    • Q2 - Agricultural and Natural Resource Economics; Environmental and Ecological Economics - - Renewable Resources and Conservation
    • Q3 - Agricultural and Natural Resource Economics; Environmental and Ecological Economics - - Nonrenewable Resources and Conservation
    • Q5 - Agricultural and Natural Resource Economics; Environmental and Ecological Economics - - Environmental Economics
    • Q56 - Agricultural and Natural Resource Economics; Environmental and Ecological Economics - - Environmental Economics - - - Environment and Development; Environment and Trade; Sustainability; Environmental Accounts and Accounting; Environmental Equity; Population Growth
    • O13 - Economic Development, Innovation, Technological Change, and Growth - - Economic Development - - - Agriculture; Natural Resources; Environment; Other Primary Products

    Statistics

    Access and download statistics

    Corrections

    All material on this site has been provided by the respective publishers and authors. You can help correct errors and omissions.

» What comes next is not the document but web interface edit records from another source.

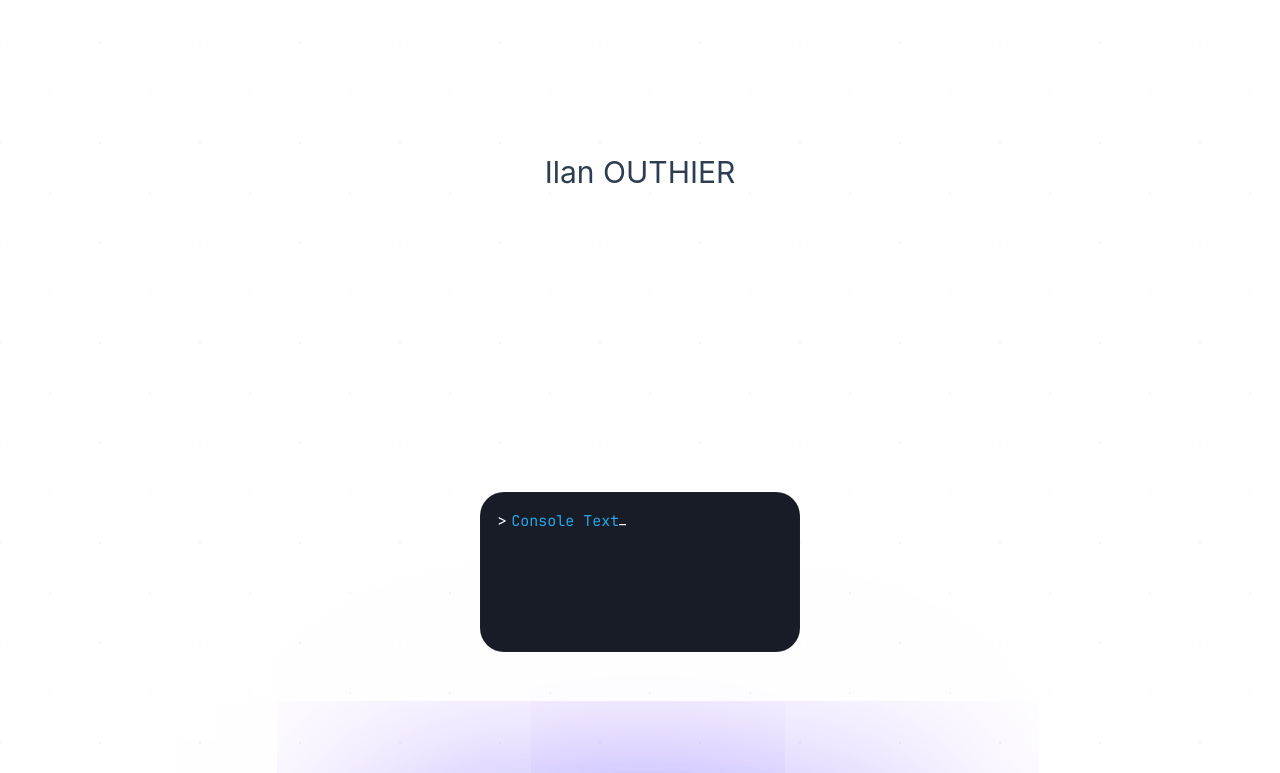
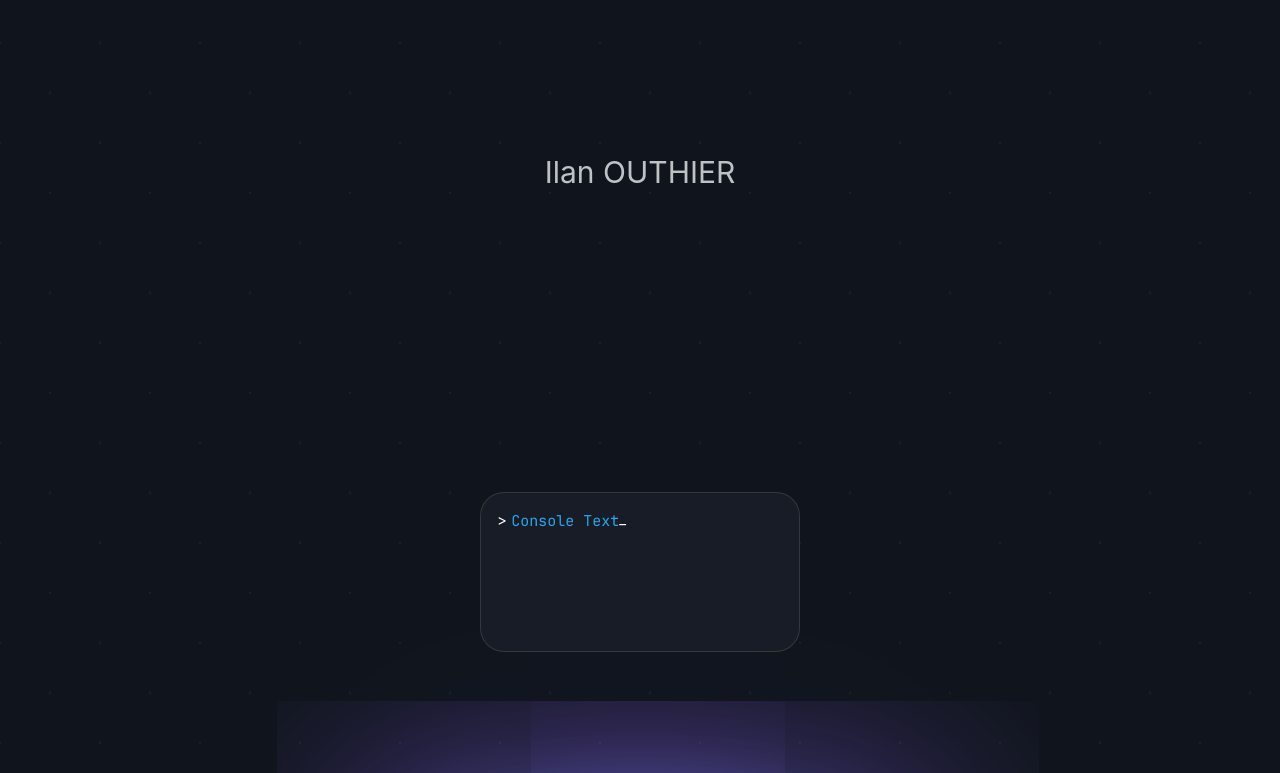
Before and after one commit to IlanOu/portfolio, a Vue app: page / in a window 1280 px wide. Shown: the top 773 px of the page. Built offline with nearby package versions, Linux system fonts and the light colour scheme.

Commit message:
Set dark theme - remove light theme : Check light theme style #17

```diff
--- a/src/assets/base.css
+++ b/src/assets/base.css
@@ -1,8 +1,8 @@
 /* color palette from <https://github.com/vuejs/theme> */
 :root {
   --vt-c-white: #ffffff;
-  --vt-c-white-soft: #f8fafc;
-  --vt-c-white-mute: #f2f4f6;
+  /* --vt-c-white-soft: #f8fafc; */
+  /* --vt-c-white-mute: #f2f4f6; */
 
   --vt-c-black: #10151d;
   --vt-c-black-soft-transparent: #22293560;
@@ -11,13 +11,13 @@
 
   --vt-c-indigo: #2c3e50;
 
-  --vt-c-divider-light-1: rgba(60, 62, 64, 0.29);
-  --vt-c-divider-light-2: rgba(60, 62, 64, 0.12);
+  /* --vt-c-divider-light-1: rgba(60, 62, 64, 0.29); */
+  /* --vt-c-divider-light-2: rgba(60, 62, 64, 0.12); */
   --vt-c-divider-dark-1: rgba(84, 86, 88, 0.651);
   --vt-c-divider-dark-2: rgba(84, 86, 88, 0.48);
 
-  --vt-c-text-light-1: var(--vt-c-indigo);
-  --vt-c-text-light-2: rgba(60, 62, 64, 0.66);
+  /* --vt-c-text-light-1: var(--vt-c-indigo); */
+  /* --vt-c-text-light-2: rgba(60, 62, 64, 0.66); */
   --vt-c-text-dark-1: var(--vt-c-white);
   --vt-c-text-dark-2: rgba(235, 237, 239, 0.8);
 
@@ -26,7 +26,7 @@
 
 /* semantic color variables for this project */
 :root {
-  --color-background: var(--vt-c-white);
+  /* --color-background: var(--vt-c-white);
   --color-background-soft: var(--vt-c-white-soft);
   --color-background-mute: var(--vt-c-white-mute);
 
@@ -34,7 +34,19 @@
   --color-border-hover: var(--vt-c-divider-light-1);
 
   --color-heading: var(--vt-c-text-light-1);
-  --color-text: var(--vt-c-text-light-1);
+  --color-text: var(--vt-c-text-light-1); */
+
+  --color-background: var(--vt-c-black);
+  --color-background-soft: var(--vt-c-black-soft);
+  --color-background-mute: var(--vt-c-black-mute);
+
+  --color-border: var(--vt-c-divider-dark-2);
+  --color-border-hover: var(--vt-c-divider-dark-1);
+
+  --color-heading: var(--vt-c-text-dark-1);
+  --color-text: var(--vt-c-text-dark-2);
+
+  --color-disabled: var(--vt-c-black);
 
   --color-accentuation: rgb(148, 69, 179);
   --color-tag-accentuation: rgb(79, 33, 117);
@@ -48,13 +60,13 @@
 
   --section-gap: 160px;
 
-  --color-disabled: var(--vt-c-white);
+  /* --color-disabled: var(--vt-c-white); */
 
   --border-radius: 30px; /* 16px */
   --border-radius-large: 24px; /* 20px */
 }
 
-@media (prefers-color-scheme: dark) {
+/* @media (prefers-color-scheme: dark) {
   :root {
     --color-background: var(--vt-c-black);
     --color-background-soft: var(--vt-c-black-soft);
@@ -68,7 +80,7 @@
 
     --color-disabled: var(--vt-c-black);
   }
-}
+} */
 
 
 @font-face {
```
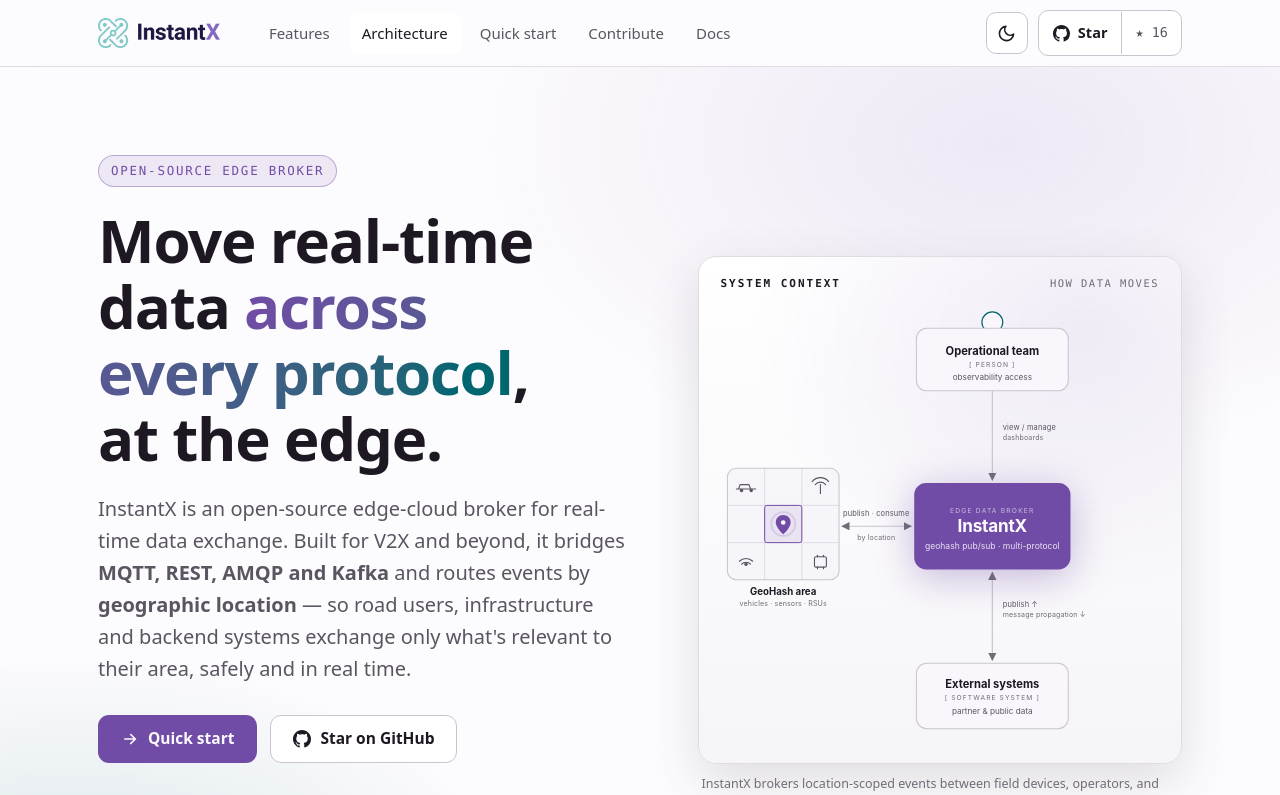
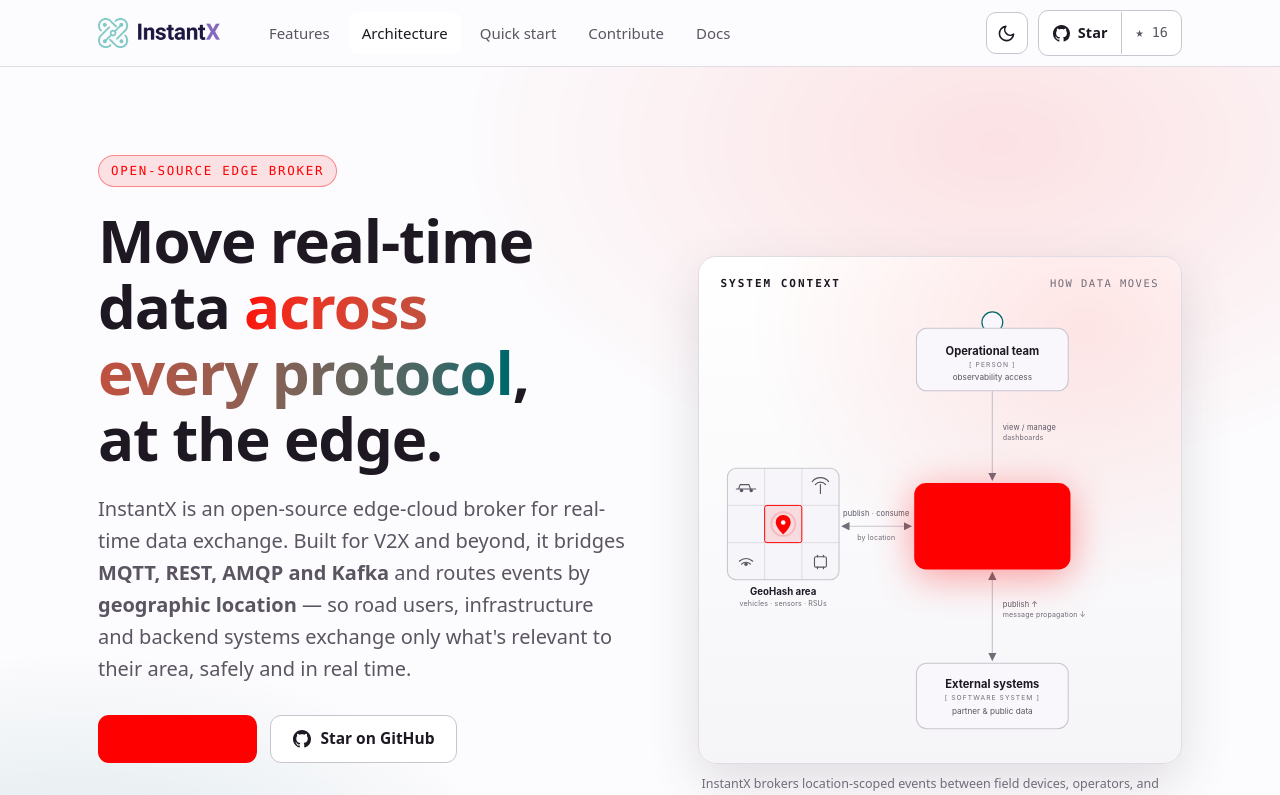
Before and after one commit to lf-edge/instantx, a React (Vite) app in the folder website/: page / in a window 1280 px wide. Shown: the top 795 px of the page. Built offline with nearby package versions, Linux system fonts and the light colour scheme; no server answers.

Commit message:
Update tokens.css

```diff
--- a/website/src/styles/tokens.css
+++ b/website/src/styles/tokens.css
@@ -54,10 +54,10 @@
   --faint:     oklch(54% 0.02 305);
   --border:    oklch(90% 0.008 305);
   --border-2:  oklch(83% 0.012 305);
-  --accent:    oklch(50% 0.14 300);
-  --accent-2:  oklch(44% 0.16 300);
-  --accent-ink: oklch(99% 0.005 300);
-  --accent-soft: oklch(50% 0.16 300 / 0.10);
+  --accent:    oklch(62.793% 0.25768 29.223);
+  --accent-2:  oklch(62.793% 0.25768 29.223);
+  --accent-ink: oklch(62.793% 0.25768 29.223);
+  --accent-soft: oklch(62.793% 0.25768 29.223 / 0.1);
   --cyan:      oklch(46% 0.09 200);
   --ok:        oklch(52% 0.15 158);
   --warn:      oklch(52% 0.13 70);
```
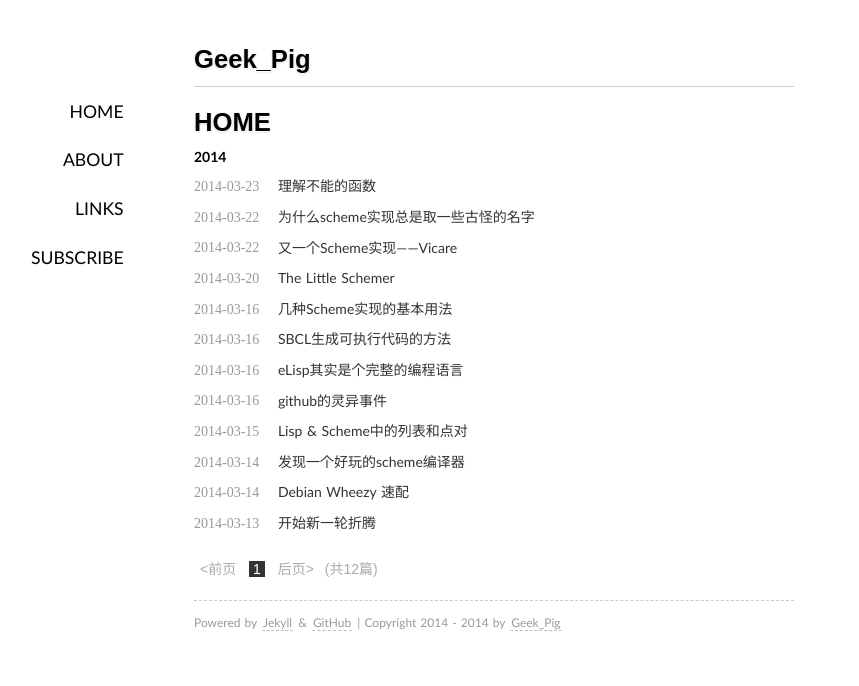
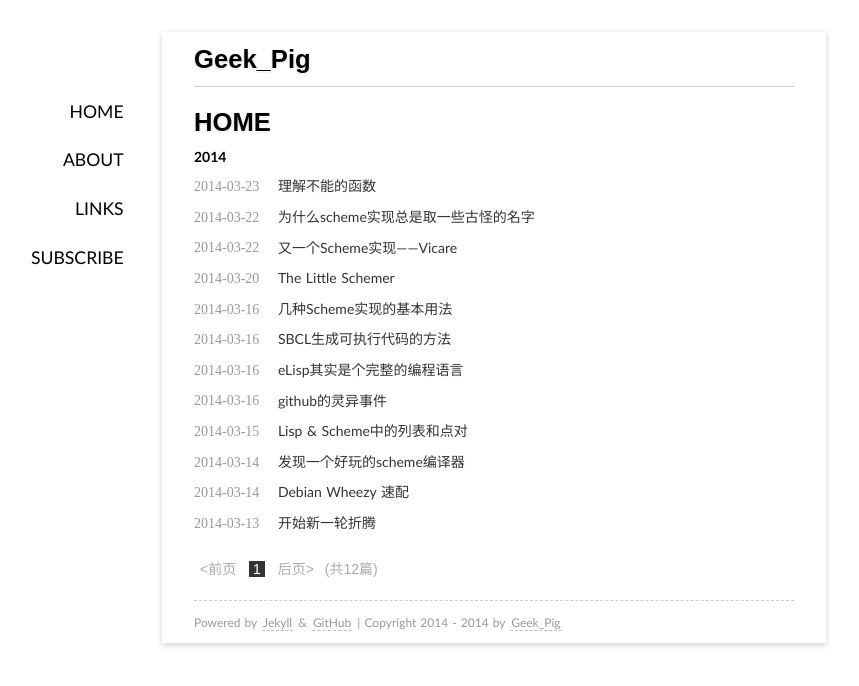
Before and after one commit to rhuichao/uternet.github.io, a Jekyll site: the page built from index.html, in a window 1280 px wide. Shown: the top 686 px of the page, without its empty margins (146-1005 px from the left). Built offline with Jekyll 4.4.1, drawn with Linux system fonts in a browser that asks for light colours; some web fonts are replaced; Markdown is read by kramdown in place of the engine named in the settings; the list of posts is cut into pages by our own code.

Commit message:
new document posted

```diff
--- a/media/css/style.css
+++ b/media/css/style.css
@@ -104,7 +104,11 @@ blockquote p{
 }
 
 #container{
-    width:600px;margin:2em auto;display:block;padding:0 2em;
+    width:600px;
+    margin:2em auto;
+    display:block;
+    padding:0 2em;
+    box-shadow: 0px 2px 6px rgba(100, 100, 100, 0.3);
 }
 
 /* 页面内容*/
```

When requesting a correction, please mention this item's handle: RePEc:gam:jsusta:v:2:y:2010:i:11:p:3383-3398:d:10024. See general information about how to correct material in RePEc.

    For technical questions regarding this item, or to correct its authors, title, abstract, bibliographic or download information, contact: (XML Conversion Team). General contact details of provider: http://www.mdpi.com/ .

    If you have authored this item and are not yet registered with RePEc, we encourage you to do it here. This allows to link your profile to this item. It also allows you to accept potential citations to this item that we are uncertain about.

    We have no references for this item. You can help adding them by using this form .

    If you know of missing items citing this one, you can help us creating those links by adding the relevant references in the same way as above, for each refering item. If you are a registered author of this item, you may also want to check the "citations" tab in your RePEc Author Service profile, as there may be some citations waiting for confirmation.

    Please note that corrections may take a couple of weeks to filter through the various RePEc services.

    IDEAS is a RePEc service hosted by the Research Division of the Federal Reserve Bank of St. Louis . RePEc uses bibliographic data supplied by the respective publishers.